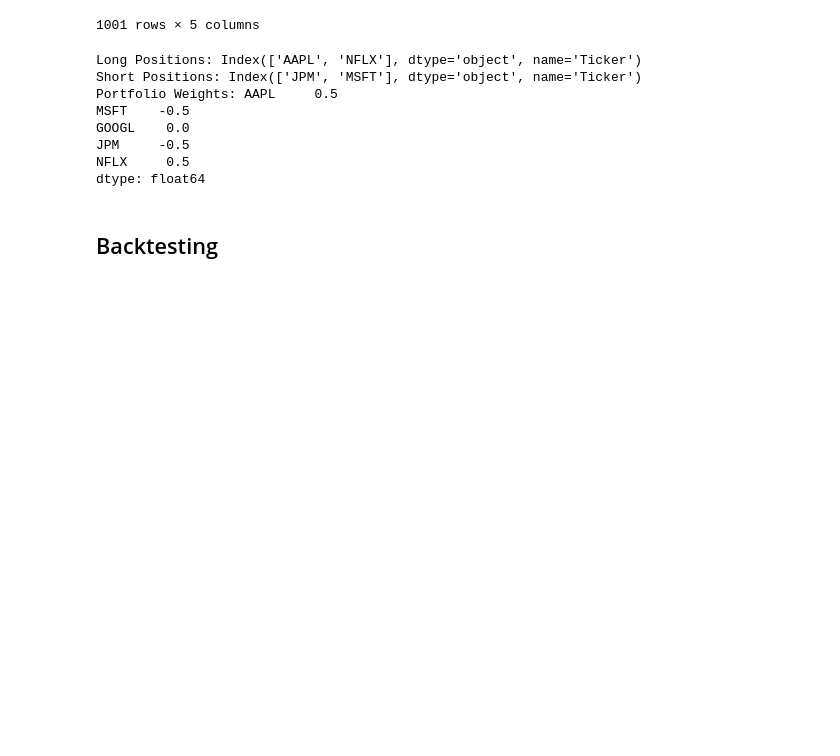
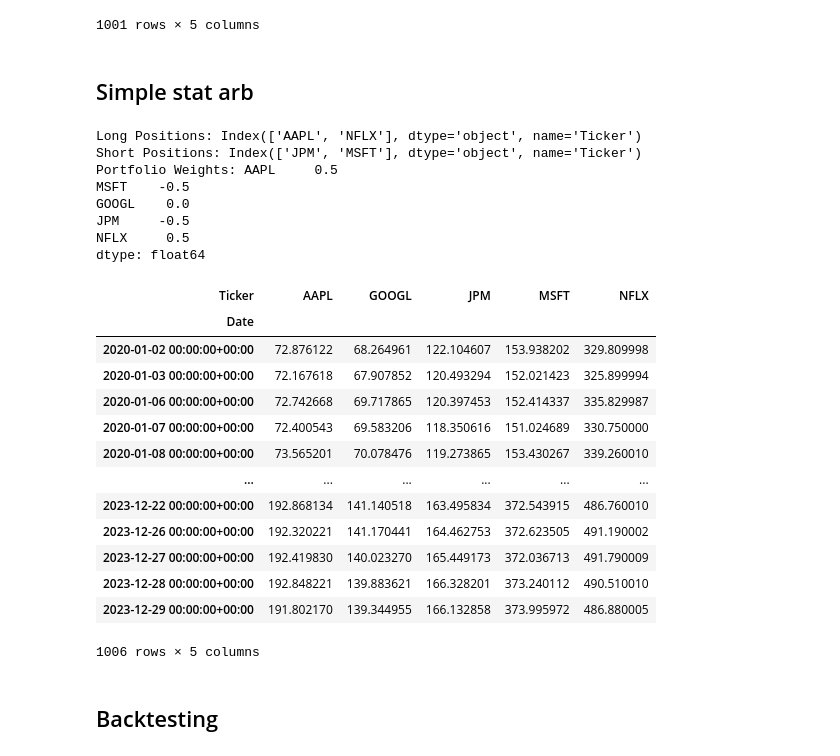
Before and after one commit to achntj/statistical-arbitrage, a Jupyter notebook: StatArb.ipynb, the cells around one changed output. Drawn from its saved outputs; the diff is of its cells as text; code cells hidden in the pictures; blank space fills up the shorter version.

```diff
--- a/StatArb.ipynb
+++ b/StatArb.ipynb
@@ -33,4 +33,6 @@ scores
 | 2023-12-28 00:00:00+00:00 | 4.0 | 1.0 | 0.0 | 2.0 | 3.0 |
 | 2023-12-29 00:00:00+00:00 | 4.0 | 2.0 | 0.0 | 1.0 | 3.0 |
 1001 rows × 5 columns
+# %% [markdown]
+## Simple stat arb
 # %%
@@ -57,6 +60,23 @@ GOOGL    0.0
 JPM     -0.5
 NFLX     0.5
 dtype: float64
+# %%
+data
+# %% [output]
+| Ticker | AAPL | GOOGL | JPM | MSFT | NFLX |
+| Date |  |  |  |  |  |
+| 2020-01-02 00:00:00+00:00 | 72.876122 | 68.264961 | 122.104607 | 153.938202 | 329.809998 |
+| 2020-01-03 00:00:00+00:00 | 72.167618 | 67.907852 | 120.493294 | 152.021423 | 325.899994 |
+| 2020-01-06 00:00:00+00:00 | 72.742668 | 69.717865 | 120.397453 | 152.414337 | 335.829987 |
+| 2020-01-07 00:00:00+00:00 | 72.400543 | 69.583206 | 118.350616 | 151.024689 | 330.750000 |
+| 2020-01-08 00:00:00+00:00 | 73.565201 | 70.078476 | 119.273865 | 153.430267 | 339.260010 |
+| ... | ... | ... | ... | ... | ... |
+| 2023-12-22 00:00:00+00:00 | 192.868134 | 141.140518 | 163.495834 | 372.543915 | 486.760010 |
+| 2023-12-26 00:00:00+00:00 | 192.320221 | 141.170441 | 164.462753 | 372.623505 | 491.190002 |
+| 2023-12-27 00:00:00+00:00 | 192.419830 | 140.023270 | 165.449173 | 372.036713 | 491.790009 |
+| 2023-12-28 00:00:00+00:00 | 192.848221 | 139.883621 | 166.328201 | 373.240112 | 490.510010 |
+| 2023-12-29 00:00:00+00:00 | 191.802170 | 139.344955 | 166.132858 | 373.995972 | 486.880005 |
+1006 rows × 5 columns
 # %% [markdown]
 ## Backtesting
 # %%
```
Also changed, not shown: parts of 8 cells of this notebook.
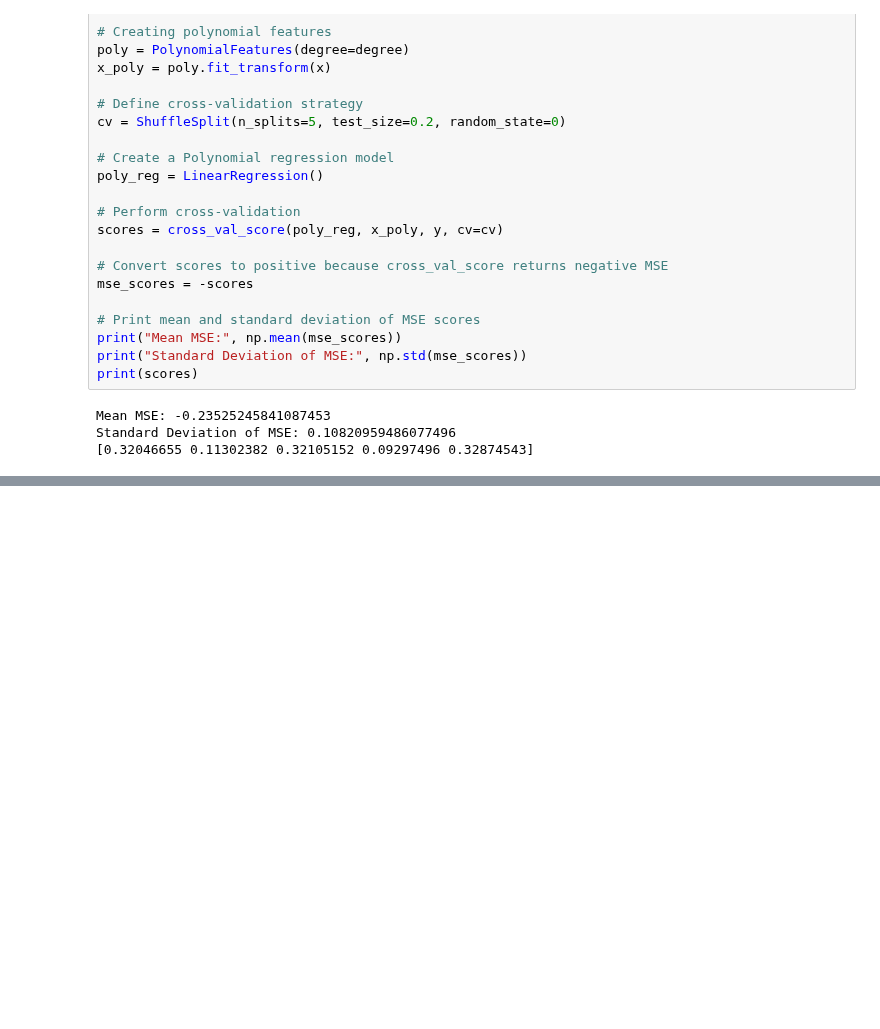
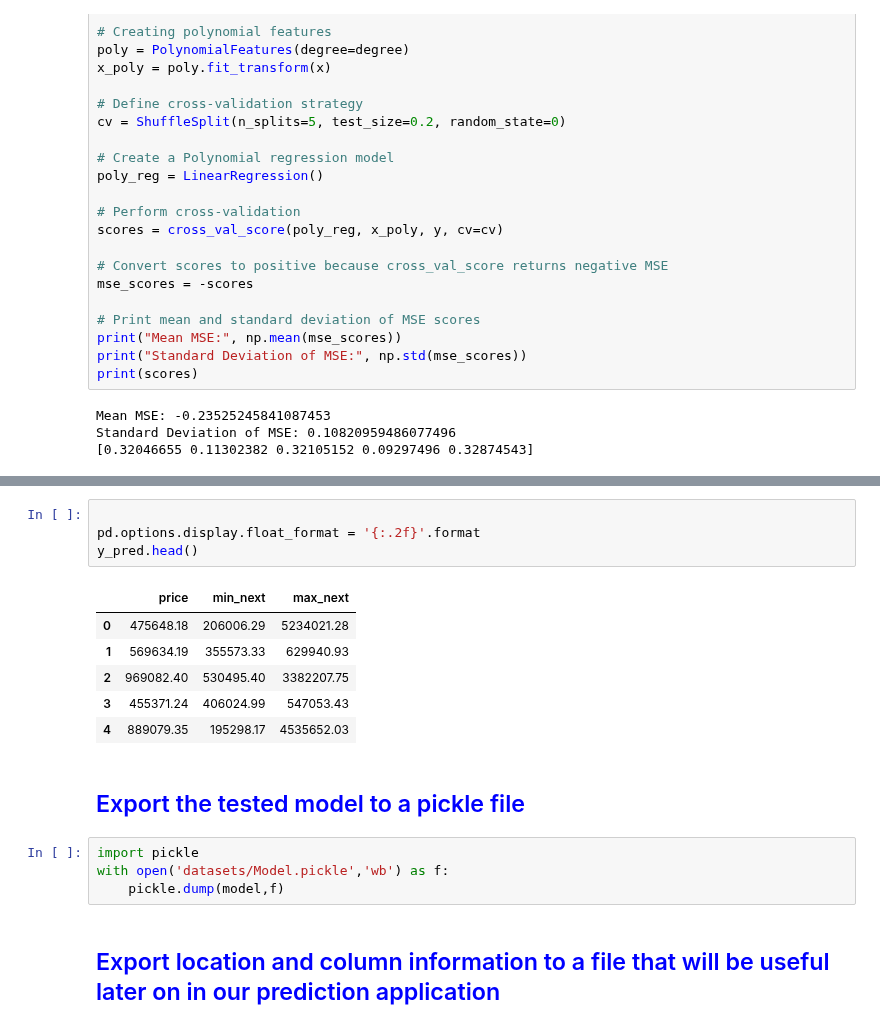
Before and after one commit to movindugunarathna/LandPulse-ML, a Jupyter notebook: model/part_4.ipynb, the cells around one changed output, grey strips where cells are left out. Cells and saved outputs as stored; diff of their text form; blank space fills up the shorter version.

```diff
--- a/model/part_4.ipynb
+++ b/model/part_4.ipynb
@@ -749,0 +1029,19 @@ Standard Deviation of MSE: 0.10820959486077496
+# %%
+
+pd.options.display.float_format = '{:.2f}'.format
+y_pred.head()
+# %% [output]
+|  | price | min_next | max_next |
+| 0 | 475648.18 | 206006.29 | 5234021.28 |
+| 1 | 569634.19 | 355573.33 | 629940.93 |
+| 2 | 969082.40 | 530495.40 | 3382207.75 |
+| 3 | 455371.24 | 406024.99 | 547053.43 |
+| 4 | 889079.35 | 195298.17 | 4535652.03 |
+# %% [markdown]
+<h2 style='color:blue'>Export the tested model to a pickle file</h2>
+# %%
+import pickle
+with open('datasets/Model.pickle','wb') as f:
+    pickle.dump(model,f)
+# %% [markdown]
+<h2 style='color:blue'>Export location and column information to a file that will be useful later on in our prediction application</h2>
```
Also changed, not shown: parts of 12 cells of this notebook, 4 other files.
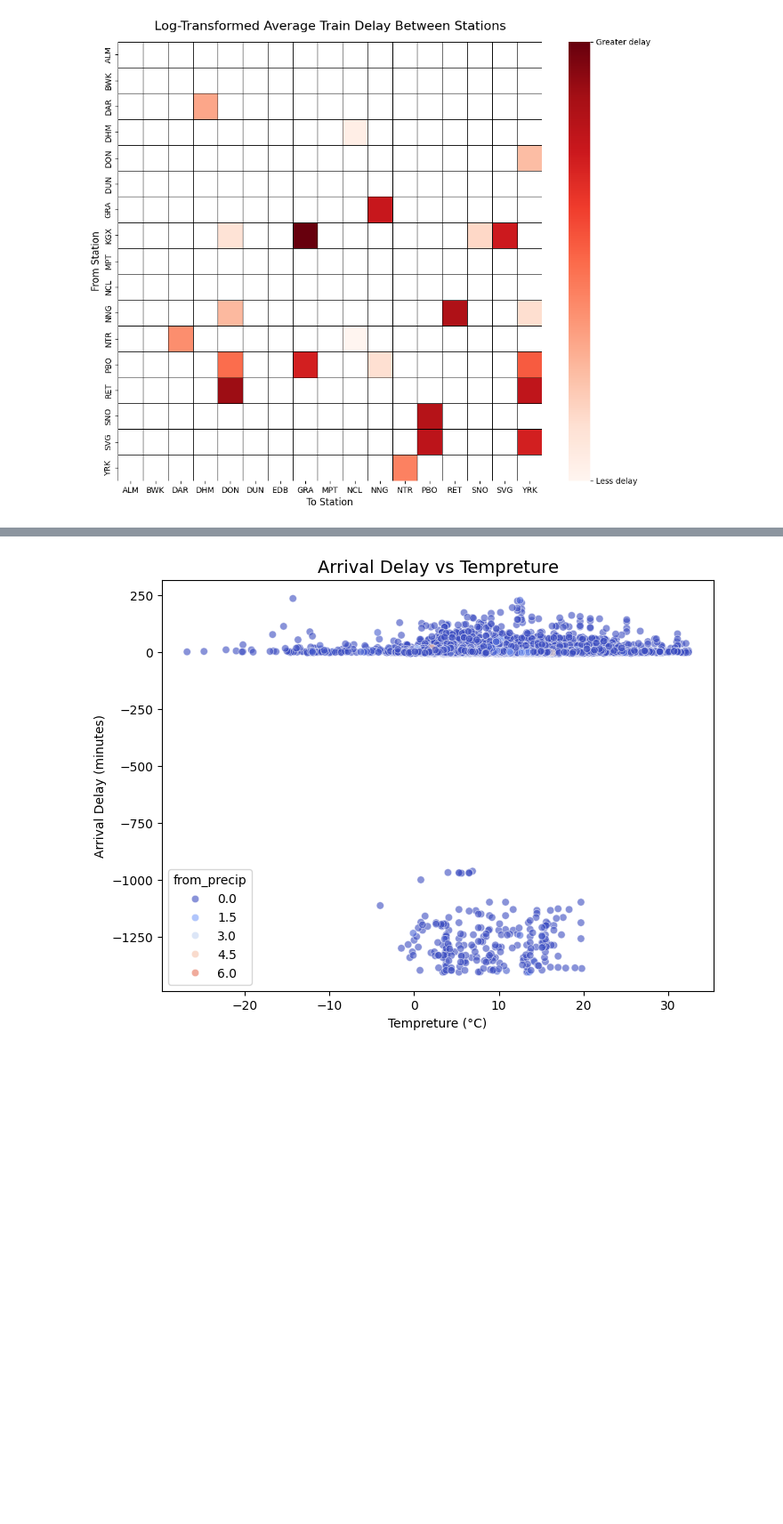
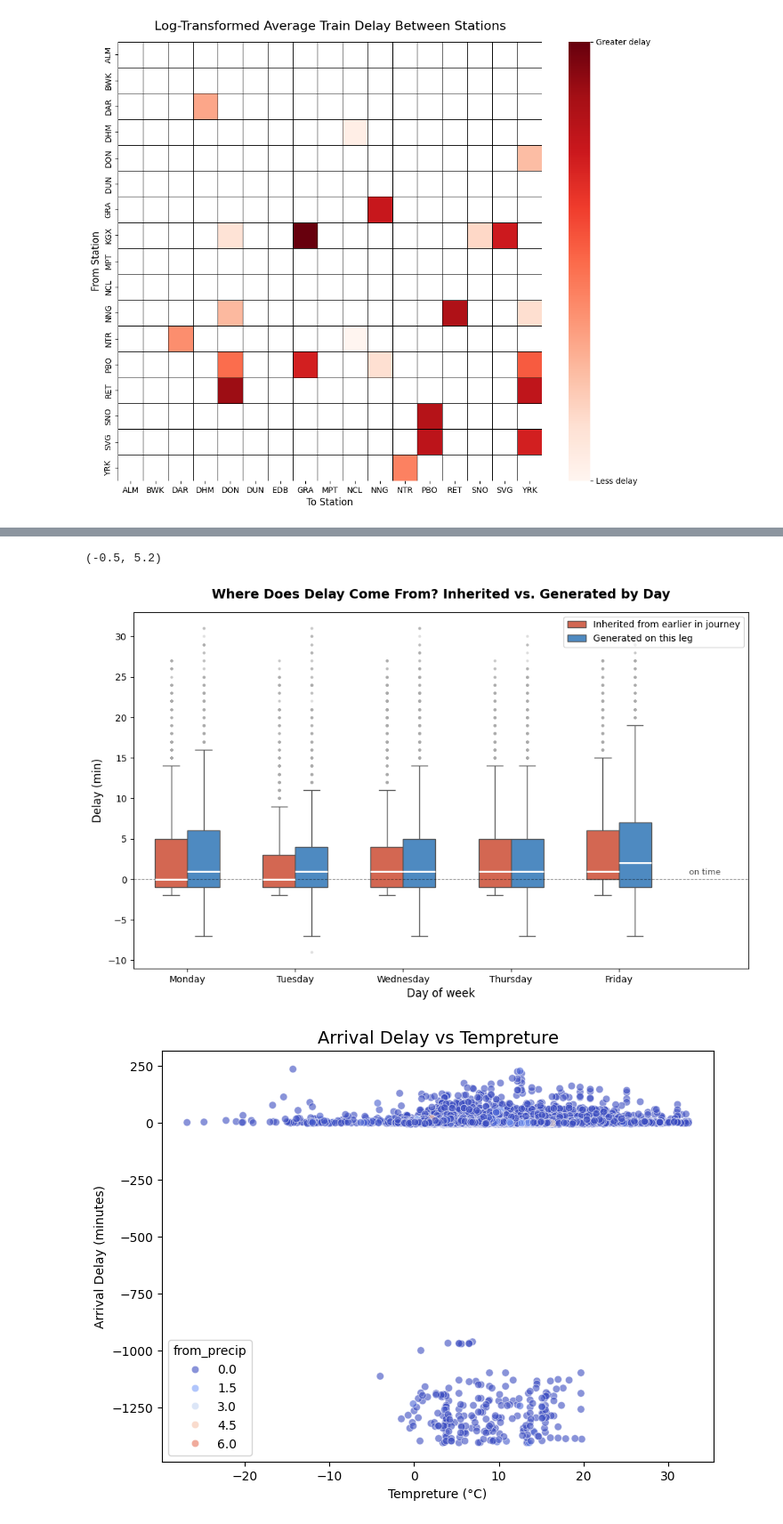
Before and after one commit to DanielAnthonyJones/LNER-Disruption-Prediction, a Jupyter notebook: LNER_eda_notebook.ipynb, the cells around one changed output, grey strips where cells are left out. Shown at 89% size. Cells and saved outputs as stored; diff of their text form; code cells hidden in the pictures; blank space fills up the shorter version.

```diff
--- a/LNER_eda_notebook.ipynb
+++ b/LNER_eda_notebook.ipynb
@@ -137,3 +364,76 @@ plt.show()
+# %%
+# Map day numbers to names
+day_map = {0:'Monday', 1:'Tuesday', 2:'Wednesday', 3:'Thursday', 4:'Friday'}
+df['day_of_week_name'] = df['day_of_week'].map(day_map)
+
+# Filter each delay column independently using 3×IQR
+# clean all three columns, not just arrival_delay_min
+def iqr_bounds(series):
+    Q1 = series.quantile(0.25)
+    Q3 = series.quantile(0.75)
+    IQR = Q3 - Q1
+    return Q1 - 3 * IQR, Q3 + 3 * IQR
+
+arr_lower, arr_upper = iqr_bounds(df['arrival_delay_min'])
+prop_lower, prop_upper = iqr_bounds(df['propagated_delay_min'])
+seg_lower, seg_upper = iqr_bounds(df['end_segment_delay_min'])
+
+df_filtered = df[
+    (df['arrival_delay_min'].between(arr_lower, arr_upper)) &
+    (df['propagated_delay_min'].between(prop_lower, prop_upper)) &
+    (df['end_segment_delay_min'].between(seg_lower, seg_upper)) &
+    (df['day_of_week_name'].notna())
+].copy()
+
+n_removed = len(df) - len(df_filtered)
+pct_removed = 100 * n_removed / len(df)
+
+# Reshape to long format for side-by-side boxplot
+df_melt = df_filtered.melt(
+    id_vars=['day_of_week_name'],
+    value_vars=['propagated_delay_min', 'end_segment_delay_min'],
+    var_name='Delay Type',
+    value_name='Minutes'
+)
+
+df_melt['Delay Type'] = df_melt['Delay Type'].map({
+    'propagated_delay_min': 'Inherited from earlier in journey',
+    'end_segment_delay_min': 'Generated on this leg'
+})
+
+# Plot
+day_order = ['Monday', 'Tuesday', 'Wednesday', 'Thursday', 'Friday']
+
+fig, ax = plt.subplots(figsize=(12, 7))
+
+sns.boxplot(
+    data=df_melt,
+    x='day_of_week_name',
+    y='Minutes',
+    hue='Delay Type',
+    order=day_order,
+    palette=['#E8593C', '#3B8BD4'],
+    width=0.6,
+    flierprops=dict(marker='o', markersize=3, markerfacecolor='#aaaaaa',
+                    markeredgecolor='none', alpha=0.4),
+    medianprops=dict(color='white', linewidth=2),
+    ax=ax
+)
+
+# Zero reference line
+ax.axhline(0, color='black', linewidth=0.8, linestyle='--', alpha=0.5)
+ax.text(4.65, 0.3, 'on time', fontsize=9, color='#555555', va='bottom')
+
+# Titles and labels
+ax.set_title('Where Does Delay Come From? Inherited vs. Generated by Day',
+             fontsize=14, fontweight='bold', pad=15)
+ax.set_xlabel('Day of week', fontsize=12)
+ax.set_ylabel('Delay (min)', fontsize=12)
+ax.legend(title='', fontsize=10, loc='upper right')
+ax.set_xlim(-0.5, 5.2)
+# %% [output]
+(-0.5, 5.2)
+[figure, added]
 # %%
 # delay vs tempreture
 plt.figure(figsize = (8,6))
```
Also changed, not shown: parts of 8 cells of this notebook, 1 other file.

○ ○ ○ ○ ○ ○ ○

### REQUIRED WORK:
Copy every line from the data that includes the string "Wednesday".

### REPLY TO THE EXERCISE:
+day_map = {0:'Monday', 1:'Tuesday', 2:'Wednesday', 3:'Thursday', 4:'Friday'}
+day_order = ['Monday', 'Tuesday', 'Wednesday', 'Thursday', 'Friday']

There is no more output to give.